=== Task statement ===
Every line below must be copied as written, except for pictures.

=== Data provided ===
= Beginning of Section =

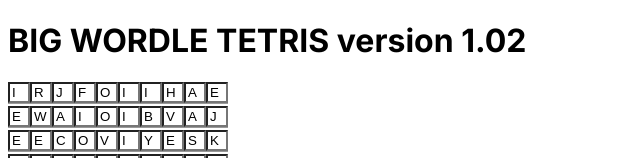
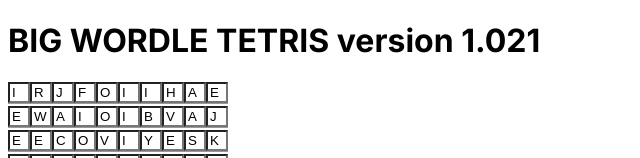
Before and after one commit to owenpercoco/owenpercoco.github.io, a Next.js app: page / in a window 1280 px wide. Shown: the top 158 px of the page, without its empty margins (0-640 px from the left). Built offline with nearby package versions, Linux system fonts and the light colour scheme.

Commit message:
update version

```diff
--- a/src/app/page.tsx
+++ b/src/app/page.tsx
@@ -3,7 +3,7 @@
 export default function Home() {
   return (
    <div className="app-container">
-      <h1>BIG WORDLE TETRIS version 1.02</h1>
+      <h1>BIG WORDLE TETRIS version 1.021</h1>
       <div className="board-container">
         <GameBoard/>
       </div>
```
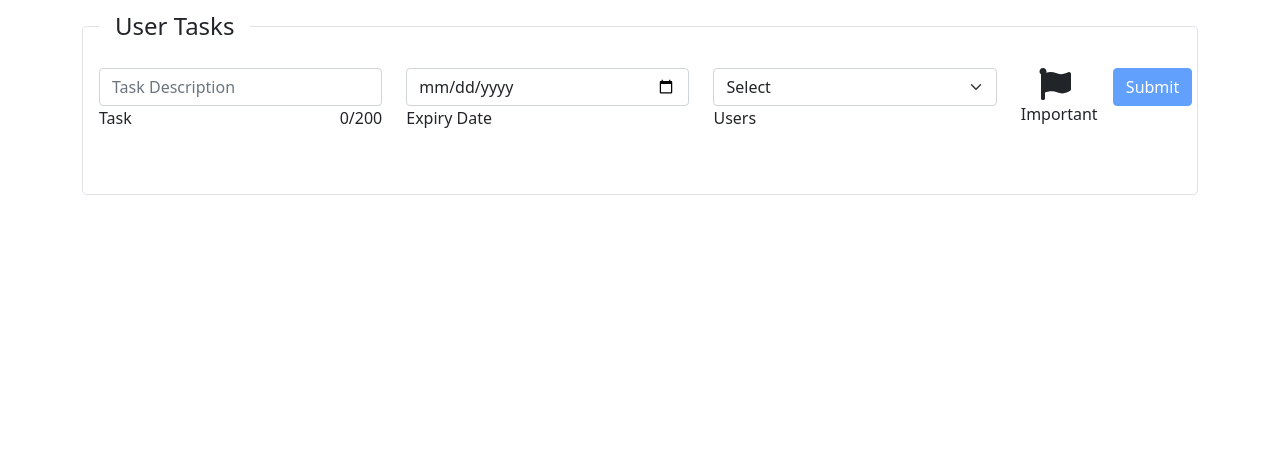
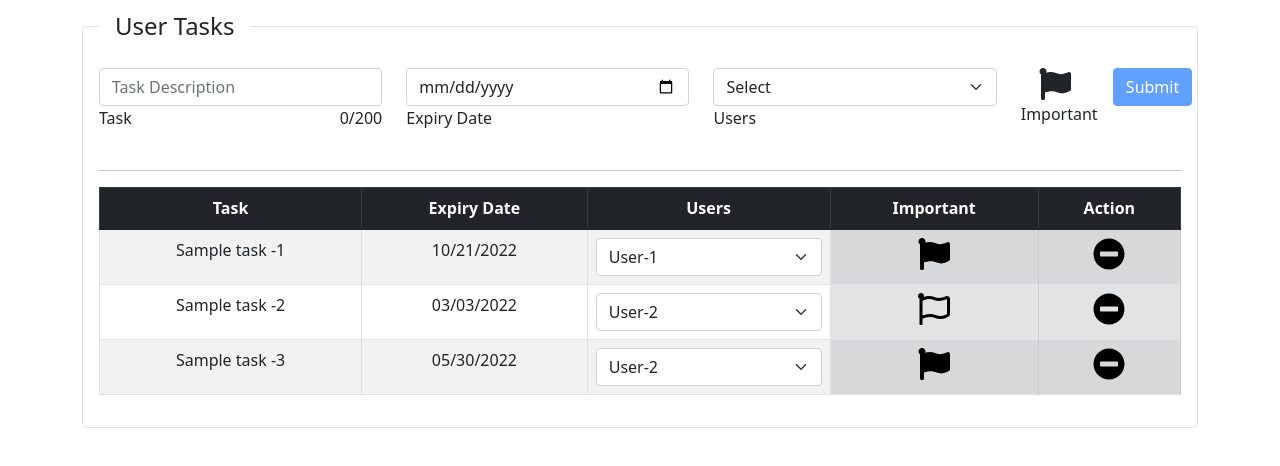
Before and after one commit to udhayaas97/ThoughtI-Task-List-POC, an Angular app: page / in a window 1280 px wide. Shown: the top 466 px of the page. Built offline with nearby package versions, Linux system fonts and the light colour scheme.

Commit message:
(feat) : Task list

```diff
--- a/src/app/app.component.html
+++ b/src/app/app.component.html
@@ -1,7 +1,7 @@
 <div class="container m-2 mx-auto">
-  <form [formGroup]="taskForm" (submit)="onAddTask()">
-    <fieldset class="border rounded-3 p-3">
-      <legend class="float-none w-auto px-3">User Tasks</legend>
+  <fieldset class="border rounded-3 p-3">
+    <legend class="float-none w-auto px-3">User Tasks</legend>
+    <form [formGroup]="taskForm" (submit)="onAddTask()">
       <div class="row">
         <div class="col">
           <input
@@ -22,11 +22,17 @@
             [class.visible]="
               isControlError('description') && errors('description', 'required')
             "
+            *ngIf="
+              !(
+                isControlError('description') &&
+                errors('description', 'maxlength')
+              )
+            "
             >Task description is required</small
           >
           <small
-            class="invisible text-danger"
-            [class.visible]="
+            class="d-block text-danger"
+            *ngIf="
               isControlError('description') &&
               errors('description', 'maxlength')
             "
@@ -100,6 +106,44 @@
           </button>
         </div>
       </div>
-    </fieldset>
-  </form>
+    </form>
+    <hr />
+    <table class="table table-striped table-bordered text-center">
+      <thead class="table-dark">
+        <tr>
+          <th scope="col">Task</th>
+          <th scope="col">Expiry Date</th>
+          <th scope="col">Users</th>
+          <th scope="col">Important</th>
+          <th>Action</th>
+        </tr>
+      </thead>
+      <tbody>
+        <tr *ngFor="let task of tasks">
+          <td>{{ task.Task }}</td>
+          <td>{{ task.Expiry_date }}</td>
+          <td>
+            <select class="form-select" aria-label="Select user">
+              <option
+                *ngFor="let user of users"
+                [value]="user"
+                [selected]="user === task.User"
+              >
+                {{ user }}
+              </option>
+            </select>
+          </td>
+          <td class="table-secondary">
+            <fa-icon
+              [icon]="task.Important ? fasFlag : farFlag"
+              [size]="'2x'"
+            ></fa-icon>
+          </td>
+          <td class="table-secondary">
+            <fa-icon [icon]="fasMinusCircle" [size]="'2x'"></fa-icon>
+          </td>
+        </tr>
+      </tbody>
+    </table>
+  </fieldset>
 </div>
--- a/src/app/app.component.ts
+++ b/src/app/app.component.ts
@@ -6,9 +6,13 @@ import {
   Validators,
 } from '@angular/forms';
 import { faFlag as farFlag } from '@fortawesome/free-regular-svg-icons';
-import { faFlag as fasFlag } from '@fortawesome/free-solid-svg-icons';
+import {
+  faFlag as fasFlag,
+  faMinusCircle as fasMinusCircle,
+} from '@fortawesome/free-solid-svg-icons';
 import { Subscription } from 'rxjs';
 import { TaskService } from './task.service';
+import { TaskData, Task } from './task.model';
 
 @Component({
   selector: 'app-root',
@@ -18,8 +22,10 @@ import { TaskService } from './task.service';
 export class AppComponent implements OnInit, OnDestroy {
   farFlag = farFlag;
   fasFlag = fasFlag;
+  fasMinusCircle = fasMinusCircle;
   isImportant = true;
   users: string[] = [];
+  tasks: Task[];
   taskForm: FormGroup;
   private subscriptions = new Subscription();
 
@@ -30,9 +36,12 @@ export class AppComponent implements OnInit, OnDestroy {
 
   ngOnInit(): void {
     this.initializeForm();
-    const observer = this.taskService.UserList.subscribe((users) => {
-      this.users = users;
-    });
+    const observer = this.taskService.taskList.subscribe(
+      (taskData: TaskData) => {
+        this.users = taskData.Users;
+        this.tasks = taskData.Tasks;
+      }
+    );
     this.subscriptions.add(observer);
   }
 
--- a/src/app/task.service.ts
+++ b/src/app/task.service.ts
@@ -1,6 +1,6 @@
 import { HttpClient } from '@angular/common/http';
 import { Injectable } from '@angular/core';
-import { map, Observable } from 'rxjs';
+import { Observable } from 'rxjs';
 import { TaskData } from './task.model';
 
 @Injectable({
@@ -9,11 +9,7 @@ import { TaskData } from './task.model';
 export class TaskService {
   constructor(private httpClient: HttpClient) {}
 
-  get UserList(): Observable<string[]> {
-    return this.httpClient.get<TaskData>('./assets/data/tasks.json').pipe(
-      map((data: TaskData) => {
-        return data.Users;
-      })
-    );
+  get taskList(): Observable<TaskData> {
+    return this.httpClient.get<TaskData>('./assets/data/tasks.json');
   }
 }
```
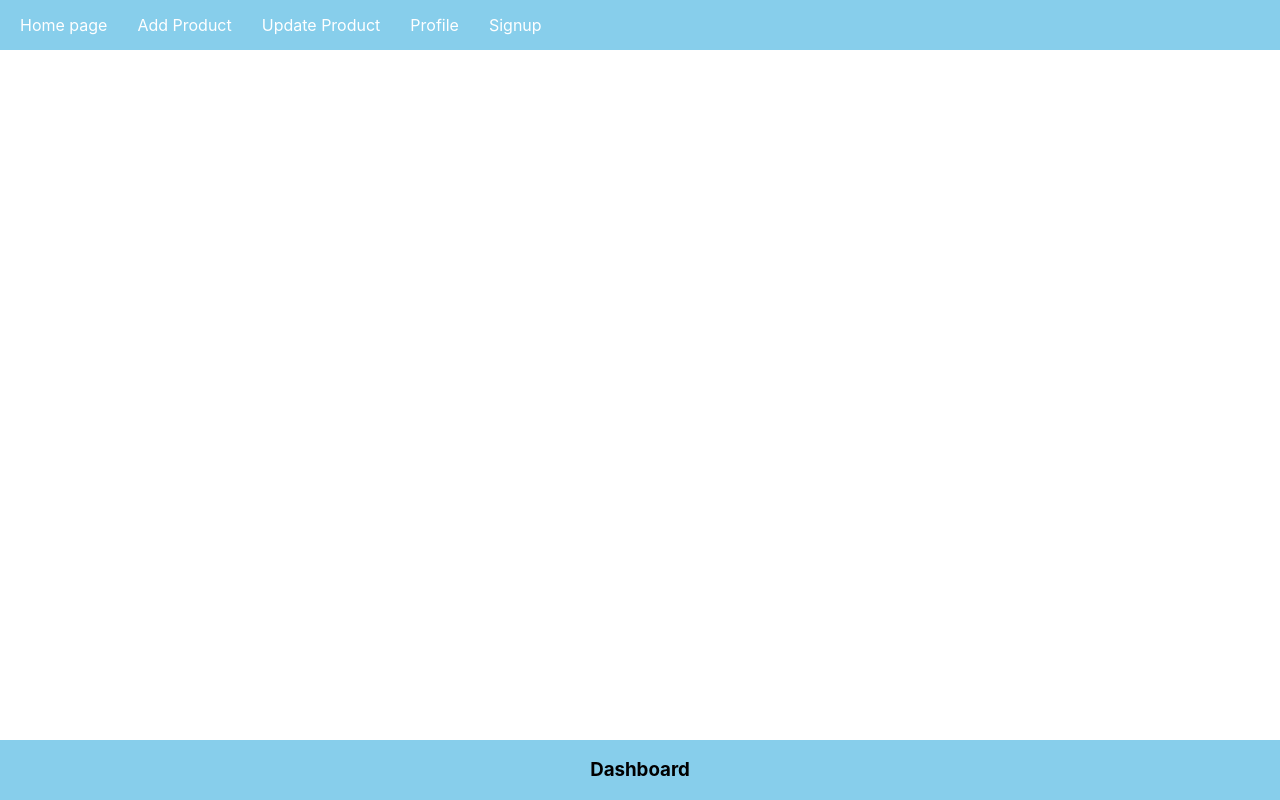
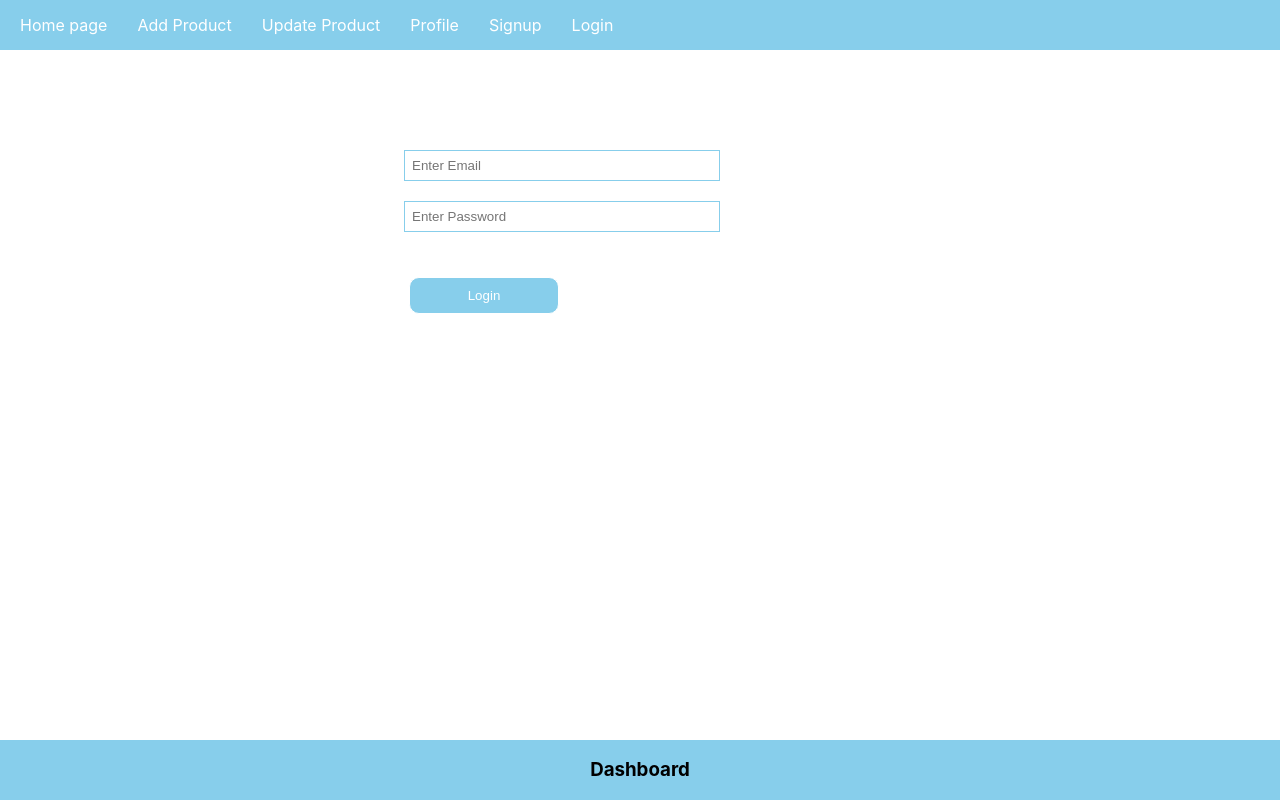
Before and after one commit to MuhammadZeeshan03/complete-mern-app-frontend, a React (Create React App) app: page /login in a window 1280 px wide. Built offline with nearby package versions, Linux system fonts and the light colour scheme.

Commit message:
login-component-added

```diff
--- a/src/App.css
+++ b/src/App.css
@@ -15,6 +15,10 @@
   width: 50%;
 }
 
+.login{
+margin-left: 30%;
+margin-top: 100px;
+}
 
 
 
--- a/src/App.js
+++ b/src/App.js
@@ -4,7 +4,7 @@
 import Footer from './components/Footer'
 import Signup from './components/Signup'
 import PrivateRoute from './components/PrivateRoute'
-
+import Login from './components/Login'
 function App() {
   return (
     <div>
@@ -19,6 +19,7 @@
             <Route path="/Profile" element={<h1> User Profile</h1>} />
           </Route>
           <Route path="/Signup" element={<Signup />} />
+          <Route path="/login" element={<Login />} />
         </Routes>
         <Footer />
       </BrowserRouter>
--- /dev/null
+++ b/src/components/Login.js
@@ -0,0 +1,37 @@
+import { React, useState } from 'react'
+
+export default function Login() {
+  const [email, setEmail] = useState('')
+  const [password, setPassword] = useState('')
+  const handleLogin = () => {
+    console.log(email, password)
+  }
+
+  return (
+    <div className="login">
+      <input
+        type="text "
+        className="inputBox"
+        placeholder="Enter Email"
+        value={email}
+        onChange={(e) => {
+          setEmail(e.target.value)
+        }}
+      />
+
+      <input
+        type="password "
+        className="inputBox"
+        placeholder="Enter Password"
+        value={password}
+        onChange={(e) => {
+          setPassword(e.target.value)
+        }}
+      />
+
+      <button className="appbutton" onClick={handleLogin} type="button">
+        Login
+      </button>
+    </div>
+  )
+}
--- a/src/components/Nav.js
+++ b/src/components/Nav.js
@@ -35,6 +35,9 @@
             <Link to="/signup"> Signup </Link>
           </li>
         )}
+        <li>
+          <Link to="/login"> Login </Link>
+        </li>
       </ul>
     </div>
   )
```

= End of Section =

=== Task result ===
Before and after one commit to owenpercoco/owenpercoco.github.io, a Next.js app: page / in a window 1280 px wide. Shown: the top 158 px of the page, without its empty margins (0-640 px from the left). Built offline with nearby package versions, Linux system fonts and the light colour scheme.

Commit message:
update version

```diff
--- a/src/app/page.tsx
+++ b/src/app/page.tsx
@@ -3,7 +3,7 @@
 export default function Home() {
   return (
    <div className="app-container">
-      <h1>BIG WORDLE TETRIS version 1.02</h1>
+      <h1>BIG WORDLE TETRIS version 1.021</h1>
       <div className="board-container">
         <GameBoard/>
       </div>
```
Before and after one commit to udhayaas97/ThoughtI-Task-List-POC, an Angular app: page / in a window 1280 px wide. Shown: the top 466 px of the page. Built offline with nearby package versions, Linux system fonts and the light colour scheme.

Commit message:
(feat) : Task list

```diff
--- a/src/app/app.component.html
+++ b/src/app/app.component.html
@@ -1,7 +1,7 @@
 <div class="container m-2 mx-auto">
-  <form [formGroup]="taskForm" (submit)="onAddTask()">
-    <fieldset class="border rounded-3 p-3">
-      <legend class="float-none w-auto px-3">User Tasks</legend>
+  <fieldset class="border rounded-3 p-3">
+    <legend class="float-none w-auto px-3">User Tasks</legend>
+    <form [formGroup]="taskForm" (submit)="onAddTask()">
       <div class="row">
         <div class="col">
           <input
@@ -22,11 +22,17 @@
             [class.visible]="
               isControlError('description') && errors('description', 'required')
             "
+            *ngIf="
+              !(
+                isControlError('description') &&
+                errors('description', 'maxlength')
+              )
+            "
             >Task description is required</small
           >
           <small
-            class="invisible text-danger"
-            [class.visible]="
+            class="d-block text-danger"
+            *ngIf="
               isControlError('description') &&
               errors('description', 'maxlength')
             "
@@ -100,6 +106,44 @@
           </button>
         </div>
       </div>
-    </fieldset>
-  </form>
+    </form>
+    <hr />
+    <table class="table table-striped table-bordered text-center">
+      <thead class="table-dark">
+        <tr>
+          <th scope="col">Task</th>
+          <th scope="col">Expiry Date</th>
+          <th scope="col">Users</th>
+          <th scope="col">Important</th>
+          <th>Action</th>
+        </tr>
+      </thead>
+      <tbody>
+        <tr *ngFor="let task of tasks">
+          <td>{{ task.Task }}</td>
+          <td>{{ task.Expiry_date }}</td>
+          <td>
+            <select class="form-select" aria-label="Select user">
+              <option
+                *ngFor="let user of users"
+                [value]="user"
+                [selected]="user === task.User"
+              >
+                {{ user }}
+              </option>
+            </select>
+          </td>
+          <td class="table-secondary">
+            <fa-icon
+              [icon]="task.Important ? fasFlag : farFlag"
+              [size]="'2x'"
+            ></fa-icon>
+          </td>
+          <td class="table-secondary">
+            <fa-icon [icon]="fasMinusCircle" [size]="'2x'"></fa-icon>
+          </td>
+        </tr>
+      </tbody>
+    </table>
+  </fieldset>
 </div>
--- a/src/app/app.component.ts
+++ b/src/app/app.component.ts
@@ -6,9 +6,13 @@ import {
   Validators,
 } from '@angular/forms';
 import { faFlag as farFlag } from '@fortawesome/free-regular-svg-icons';
-import { faFlag as fasFlag } from '@fortawesome/free-solid-svg-icons';
+import {
+  faFlag as fasFlag,
+  faMinusCircle as fasMinusCircle,
+} from '@fortawesome/free-solid-svg-icons';
 import { Subscription } from 'rxjs';
 import { TaskService } from './task.service';
+import { TaskData, Task } from './task.model';
 
 @Component({
   selector: 'app-root',
@@ -18,8 +22,10 @@ import { TaskService } from './task.service';
 export class AppComponent implements OnInit, OnDestroy {
   farFlag = farFlag;
   fasFlag = fasFlag;
+  fasMinusCircle = fasMinusCircle;
   isImportant = true;
   users: string[] = [];
+  tasks: Task[];
   taskForm: FormGroup;
   private subscriptions = new Subscription();
 
@@ -30,9 +36,12 @@ export class AppComponent implements OnInit, OnDestroy {
 
   ngOnInit(): void {
     this.initializeForm();
-    const observer = this.taskService.UserList.subscribe((users) => {
-      this.users = users;
-    });
+    const observer = this.taskService.taskList.subscribe(
+      (taskData: TaskData) => {
+        this.users = taskData.Users;
+        this.tasks = taskData.Tasks;
+      }
+    );
     this.subscriptions.add(observer);
   }
 
--- a/src/app/task.service.ts
+++ b/src/app/task.service.ts
@@ -1,6 +1,6 @@
 import { HttpClient } from '@angular/common/http';
 import { Injectable } from '@angular/core';
-import { map, Observable } from 'rxjs';
+import { Observable } from 'rxjs';
 import { TaskData } from './task.model';
 
 @Injectable({
@@ -9,11 +9,7 @@ import { TaskData } from './task.model';
 export class TaskService {
   constructor(private httpClient: HttpClient) {}
 
-  get UserList(): Observable<string[]> {
-    return this.httpClient.get<TaskData>('./assets/data/tasks.json').pipe(
-      map((data: TaskData) => {
-        return data.Users;
-      })
-    );
+  get taskList(): Observable<TaskData> {
+    return this.httpClient.get<TaskData>('./assets/data/tasks.json');
   }
 }
```
Before and after one commit to MuhammadZeeshan03/complete-mern-app-frontend, a React (Create React App) app: page /login in a window 1280 px wide. Built offline with nearby package versions, Linux system fonts and the light colour scheme.

Commit message:
login-component-added

```diff
--- a/src/App.css
+++ b/src/App.css
@@ -15,6 +15,10 @@
   width: 50%;
 }
 
+.login{
+margin-left: 30%;
+margin-top: 100px;
+}
 
 
 
--- a/src/App.js
+++ b/src/App.js
@@ -4,7 +4,7 @@
 import Footer from './components/Footer'
 import Signup from './components/Signup'
 import PrivateRoute from './components/PrivateRoute'
-
+import Login from './components/Login'
 function App() {
   return (
     <div>
@@ -19,6 +19,7 @@
             <Route path="/Profile" element={<h1> User Profile</h1>} />
           </Route>
           <Route path="/Signup" element={<Signup />} />
+          <Route path="/login" element={<Login />} />
         </Routes>
         <Footer />
       </BrowserRouter>
--- /dev/null
+++ b/src/components/Login.js
@@ -0,0 +1,37 @@
+import { React, useState } from 'react'
+
+export default function Login() {
+  const [email, setEmail] = useState('')
+  const [password, setPassword] = useState('')
+  const handleLogin = () => {
+    console.log(email, password)
+  }
+
+  return (
+    <div className="login">
+      <input
+        type="text "
+        className="inputBox"
+        placeholder="Enter Email"
+        value={email}
+        onChange={(e) => {
+          setEmail(e.target.value)
+        }}
+      />
+
+      <input
+        type="password "
+        className="inputBox"
+        placeholder="Enter Password"
+        value={password}
+        onChange={(e) => {
+          setPassword(e.target.value)
+        }}
+      />
+
+      <button className="appbutton" onClick={handleLogin} type="button">
+        Login
+      </button>
+    </div>
+  )
+}
--- a/src/components/Nav.js
+++ b/src/components/Nav.js
@@ -35,6 +35,9 @@
             <Link to="/signup"> Signup </Link>
           </li>
         )}
+        <li>
+          <Link to="/login"> Login </Link>
+        </li>
       </ul>
     </div>
   )
```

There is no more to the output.